Herein, we showed that ML in combination with clinical data could improve the effectiveness and appropriateness of empirical antibiotic therapy in the ED. ML is a growing field in medicine, including in infectious disease (ID). By July 2019, there have been 60 ML-clinical decision support system (ML-CDSS) that have been developed to assist ID clinicians.14 Empiric antimicrobial therapy could benefit the most from ML-CDSS because of the unavailability of culture results at the time of prescription. Moreover, it is unlikely for emergency physicians to receive any feedback regarding initial selection of antibiotics because patients do not wait in the ED until the result is available. Therefore, ML-CDSS could be promising in assisting decision-making by presenting assessments and recommendations individualised to the patient.
To ensure that these ML tools are useful and successfully integrated into clinical practice, a clear understanding of medical perspectives through the decision-making process is fundamental. For instance, ID clinicians begin to assess a febrile patient with the primary objective of finding the focus of the fever. The possible pathogens and antibiotics with the proper coverage are only determined after the clinical diagnosis is made. As such, focusing only on individual antibiotics or pathogens using ML algorithms without a provisional diagnosis would be of no use to support clinical decisions. Thus is why we clearly defined the clinical scenario as upper UTI before predicting antibiotic resistance in order for the model to be successfully integrated into clinical practice, which sets our study apart from previous studies.
Under the premise of clinical diagnosis, ML-CDSS is constrained by comprehensiveness and quality of the clinical data used for their development. In this context, we analysed all available data from different sources, such as a structural clinical data, vital signs, and laboratory data.
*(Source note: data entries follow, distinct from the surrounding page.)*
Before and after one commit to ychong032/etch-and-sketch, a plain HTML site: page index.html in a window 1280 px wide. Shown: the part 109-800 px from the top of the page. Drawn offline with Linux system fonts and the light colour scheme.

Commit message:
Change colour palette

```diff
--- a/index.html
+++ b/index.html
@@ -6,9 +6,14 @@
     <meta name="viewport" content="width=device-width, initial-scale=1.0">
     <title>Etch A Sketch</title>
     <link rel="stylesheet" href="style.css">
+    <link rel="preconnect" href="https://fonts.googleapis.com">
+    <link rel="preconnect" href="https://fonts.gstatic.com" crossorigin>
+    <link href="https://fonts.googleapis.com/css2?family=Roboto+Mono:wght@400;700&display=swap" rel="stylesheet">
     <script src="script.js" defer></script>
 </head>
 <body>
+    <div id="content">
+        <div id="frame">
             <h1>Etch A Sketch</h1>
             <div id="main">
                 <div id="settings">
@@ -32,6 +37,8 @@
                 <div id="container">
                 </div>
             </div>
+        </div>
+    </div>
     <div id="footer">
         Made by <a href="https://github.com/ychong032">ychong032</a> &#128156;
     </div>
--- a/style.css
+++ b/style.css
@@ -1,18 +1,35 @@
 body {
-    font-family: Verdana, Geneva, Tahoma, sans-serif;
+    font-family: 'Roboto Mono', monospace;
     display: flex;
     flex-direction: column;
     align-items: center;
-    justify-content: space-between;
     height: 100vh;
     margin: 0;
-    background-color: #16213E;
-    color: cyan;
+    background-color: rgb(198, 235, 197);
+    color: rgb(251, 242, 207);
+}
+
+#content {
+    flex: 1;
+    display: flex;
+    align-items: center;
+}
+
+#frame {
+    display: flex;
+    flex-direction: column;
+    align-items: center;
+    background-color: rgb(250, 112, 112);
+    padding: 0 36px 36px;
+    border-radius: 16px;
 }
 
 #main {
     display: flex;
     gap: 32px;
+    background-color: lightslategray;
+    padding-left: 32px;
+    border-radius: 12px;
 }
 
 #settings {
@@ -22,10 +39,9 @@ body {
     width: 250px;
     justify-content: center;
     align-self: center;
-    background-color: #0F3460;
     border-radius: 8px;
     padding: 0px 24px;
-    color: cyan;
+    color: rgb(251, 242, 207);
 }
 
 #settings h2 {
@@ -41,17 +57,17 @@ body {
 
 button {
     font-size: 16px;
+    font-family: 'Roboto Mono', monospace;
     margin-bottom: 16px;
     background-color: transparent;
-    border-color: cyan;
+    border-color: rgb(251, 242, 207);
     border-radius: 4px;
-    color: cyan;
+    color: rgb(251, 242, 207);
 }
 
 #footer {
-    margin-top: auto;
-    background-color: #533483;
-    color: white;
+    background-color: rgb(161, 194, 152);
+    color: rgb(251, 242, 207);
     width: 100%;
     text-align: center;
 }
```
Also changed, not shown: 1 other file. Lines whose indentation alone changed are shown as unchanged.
However, we also included relevant unstructured data such as free clinical texts, nursing notes, and medical imaging to ensure integration of detailed medical history. Studies that analysed the performance of ML-CDSS when using a reduced set of variables found that the sensitivity and specificity of ML-CDSS were systematically better when they used a larger set of variables, especially when unstructured data are added.15–17 We also distinguished cases of bacterial colonisation or contamination in urine cultures from true pathogens and excluded them from the study to improve the quality of the data. These efforts to maximize the comprehensiveness and quality of our data contributed to the development of a satisfactory model in our study. An additional important strength of our work is that algorithm training and evaluation were performed on different data sets.
However, this study also has a number of limitations. Firstly, our model was built on data from a single healthcare institution within a confined geographic region; thus, further validation at other institutions is needed. As resistance patterns can change over time,8, 18 our model may also become less relevant as time passes and should thus also be periodically retrained Therefore, identifying the most appropriate temporal and spatial selection windows for training data would be essential for future research. Secondly, we assessed the performance of the model against real-life prescribers, which were emergency physicians. Ultimately, performance would need to be assessed prospectively for validation purpose with well-defined endpoints such as hospital days, mortality, medical costs, and impact on bacterial resistance in the long term.
Thirdly, our result shows that detailed information from unstructured data ranked high as feature importance on prediction. These variables with high feature importance were found to be consistent previously identified risk factors.19 However, given the labour-intensive and time-consuming process of data identification, data should be easily entered into the CDSS in the future system by automatic extraction from the EMR, and progress in natural language processing may help.20
Lastly, we did not fix the decision threshold of the GBDT model in our result considering each clinical setting might require different emphasis on using the model. For instance, in the setting of emergency, prompt clinical improvement or survival benefit maximizing effectiveness would be the main concern. Meanwhile, a reduction in the inappropriate use of broad-spectrum antibiotics could be a priority in a community with a high rate of antibiotic overuse because improving antibiotic stewardship may lead to reduced costs, complications, and improved clinical outcomes.21 The best approach should make it possible to substantially increase the proportion of patients who receive effective empiric antibiotics while minimizing the risk of developing resistance in a given circumstance, and our model has the possibility of being modified to individualise this risk-benefit ratio. Prospective studies are required to assess the performance of our ML model for achieving better patient outcomes and minimizing the risk of antibiotic resistance.